    PubMed

    Liu, Qi; Long, Shibing; Lv, Hangbing; Wang, Wei; Niu, Jiebin; Huo, Zongliang; Chen, Junning; Liu, Ming

    2010-10-26

    Resistive memory (ReRAM) based on a solid-electrolyte insulator is a promising nanoscale device and has great potentials in nonvolatile memory, analog circuits, and neuromorphic applications. The underlying resistive switching (RS) mechanism of ReRAM is suggested to be the formation and rupture of nanoscale conductive filament (CF) inside the solid-electrolyte layer. However, the random nature of the nucleation and growth of the CF makes their formation difficult to control, which is a major obstacle for ReRAM performance improvement. Here, we report a novel approach to resolve this challenge by adopting a metal nanocrystal (NC) covered bottom electrode (BE) to replace the conventional ReRAM BE. As a demonstration vehicle, a Ag/ZrO(2)/Cu NC/Pt structure is prepared and the Cu NC covered Pt BE can control CF nucleation and growth to provide superior uniformity of RS properties. The controllable growth of nanoscale CF bridges between Cu NC and Ag top electrode has been vividly observed by transmission electron microscopy (TEM). On the basis of energy-dispersive X-ray spectroscopy (EDS) and elemental mapping analyses, we further confirm that the chemical contents of the CF are mainly Ag atoms. These testing/metrology results are consistent with the simulation results of electric-field distribution, showing that the electric field will enhance and concentrate on the NC sites and control location and orientation of Ag CFs.

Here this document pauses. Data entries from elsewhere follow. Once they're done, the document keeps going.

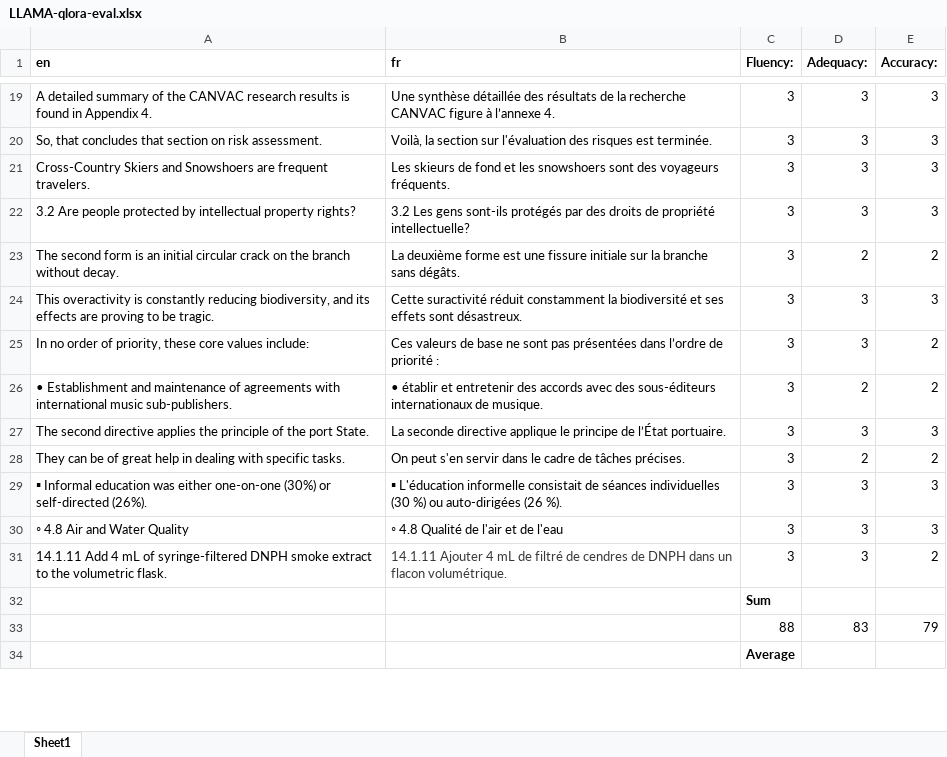
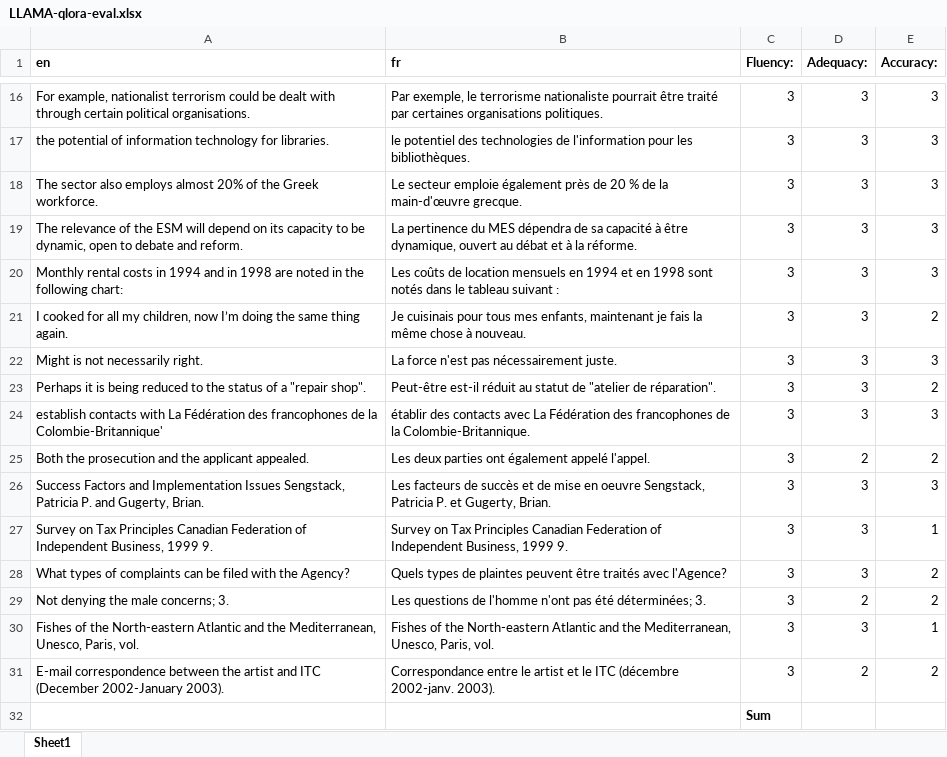
Before and after one commit to galimov6/Machine-translation-with-mT5-and-Llama, an Excel workbook: Evaluation files/LLAMA-qlora-eval.xlsx, sheet Sheet1, drawn as a sheet; only a part is shown, gaps mark what is left out; the shorter side is filled out with more unchanged rows; values as stored, in another font and other column widths than the file's, no borders; removed rows and columns are numbered as before the commit, all else as after; the diff covers the shown part only; the diff names each change by its address in the sheet, - before the commit and + after, or states it on an @@ line.

```diff
--- a/Evaluation files/LLAMA-qlora-eval.xlsx (sheet Sheet1)
+++ b/Evaluation files/LLAMA-qlora-eval.xlsx (sheet Sheet1)
-A16 (en): A detailed summary of the CANVAC research results is found in Appendix 4.
+A16 (en): For example, nationalist terrorism could be dealt with through certain political organisations.
-B16 (fr): Une synthèse détaillée des résultats de la recherche CANVAC figure à l’annexe 4.
+B16 (fr): Par exemple, le terrorisme nationaliste pourrait être traité par certaines organisations politiques.
-A17 (en): So, that concludes that section on risk assessment.
+A17 (en): the potential of information technology for libraries.
-B17 (fr): Voilà, la section sur l'évaluation des risques est terminée.
+B17 (fr): le potentiel des technologies de l'information pour les bibliothèques.
-A18 (en): Cross-Country Skiers and Snowshoers are frequent travelers.
+A18 (en): The sector also employs almost 20% of the Greek workforce.
-B18 (fr): Les skieurs de fond et les snowshoers sont des voyageurs fréquents.
+B18 (fr): Le secteur emploie également près de 20 % de la main-d'œuvre grecque.
-A19 (en): 3.2 Are people protected by intellectual property rights?
+A19 (en): The relevance of the ESM will depend on its capacity to be dynamic, open to debate and reform.
-B19 (fr): 3.2 Les gens sont-ils protégés par des droits de propriété intellectuelle?
+B19 (fr): La pertinence du MES dépendra de sa capacité à être dynamique, ouvert au débat et à la réforme.
-row 23: The second form is an initial circular crack on the branch without decay. | La deuxième forme est une fissure initiale sur la branche sans dégâts. | 3 | 2 | 2
-A20 (en): This overactivity is constantly reducing biodiversity, and its effects are proving to be tragic.
+A20 (en): Monthly rental costs in 1994 and in 1998 are noted in the following chart:
-B20 (fr): Cette suractivité réduit constamment la biodiversité et ses effets sont désastreux.
+B20 (fr): Les coûts de location mensuels en 1994 et en 1998 sont notés dans le tableau suivant :
-A21 (en): In no order of priority, these core values include:
+A21 (en): I cooked for all my children, now I’m doing the same thing again.
-B21 (fr): Ces valeurs de base ne sont pas présentées dans l’ordre de priorité :
+B21 (fr): Je cuisinais pour tous mes enfants, maintenant je fais la même chose à nouveau.
+row 22: Might is not necessarily right. | La force n'est pas nécessairement juste. | 3 | 3 | 3
-A23 (en): • Establishment and maintenance of agreements with international music sub-publishers.
+A23 (en): Perhaps it is being reduced to the status of a "repair shop".
-B23 (fr): • établir et entretenir des accords avec des sous-éditeurs internationaux de musique.
+B23 (fr): Peut-être est-il réduit au statut de "atelier de réparation".
-D23 (Adequacy:): 2
+D23 (Adequacy:): 3
-A24 (en): The second directive applies the principle of the port State.
+A24 (en): establish contacts with La Fédération des francophones de la Colombie-Britannique'
-B24 (fr): La seconde directive applique le principe de l’État portuaire.
+B24 (fr): établir des contacts avec La Fédération des francophones de la Colombie-Britannique.
-A25 (en): They can be of great help in dealing with specific tasks.
+A25 (en): Both the prosecution and the applicant appealed.
-B25 (fr): On peut s'en servir dans le cadre de tâches précises.
+B25 (fr): Les deux parties ont également appelé l'appel.
-A26 (en): ▪ Informal education was either one-on-one (30%) or self-directed (26%).
+A26 (en): Success Factors and Implementation Issues Sengstack, Patricia P. and Gugerty, Brian.
-B26 (fr): ▪ L'éducation informelle consistait de séances individuelles (30 %) ou auto-dirigées (26 %).
+B26 (fr): Les facteurs de succès et de mise en oeuvre Sengstack, Patricia P. et Gugerty, Brian.
-row 30: ◦ 4.8 Air and Water Quality | ◦ 4.8 Qualité de l'air et de l'eau | 3 | 3 | 3
+row 27: Survey on Tax Principles Canadian Federation of Independent Business, 1999 9. | Survey on Tax Principles Canadian Federation of Independent Business, 1999 9. | 3 | 3 | 1
-A28 (en): 14.1.11 Add 4 mL of syringe-filtered DNPH smoke extract to the volumetric flask.
+A28 (en): What types of complaints can be filed with the Agency?
-B28 (fr): 14.1.11 Ajouter 4 mL de filtré de cendres de DNPH dans un flacon volumétrique.
+B28 (fr): Quels types de plaintes peuvent être traités avec l'Agence?
-B28 text colour: #383838
+B28 text colour: black
+row 29: Not denying the male concerns; 3. | Les questions de l'homme n'ont pas été déterminées; 3. | 3 | 2 | 2
+row 30: Fishes of the North-eastern Atlantic and the Mediterranean, Unesco, Paris, vol. | Fishes of the North-eastern Atlantic and the Mediterranean, Unesco, Paris, vol. | 3 | 3 | 1
+row 31: E-mail correspondence between the artist and ITC (December 2002-January 2003). | Correspondance entre le artist et le ITC (décembre 2002-janv. 2003). | 3 | 2 | 2
-row 33:  |  | 88 | 83 | 79
```
Also changed, not shown: 4 added rows, 6 removed rows, 24 edited cells and cell formats elsewhere in this sheet, 2 other files.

  3. Growth and characterization of well-aligned densely-packed rutile TiO2 nanocrystals on sapphire substrates via metal organic chemical vapor deposition

    NASA Astrophysics Data System (ADS)

    Chen, C. A.; Chen, Y. M.; Korotcov, A.; Huang, Y. S.; Tsai, D. S.; Tiong, K. K.

    2008-02-01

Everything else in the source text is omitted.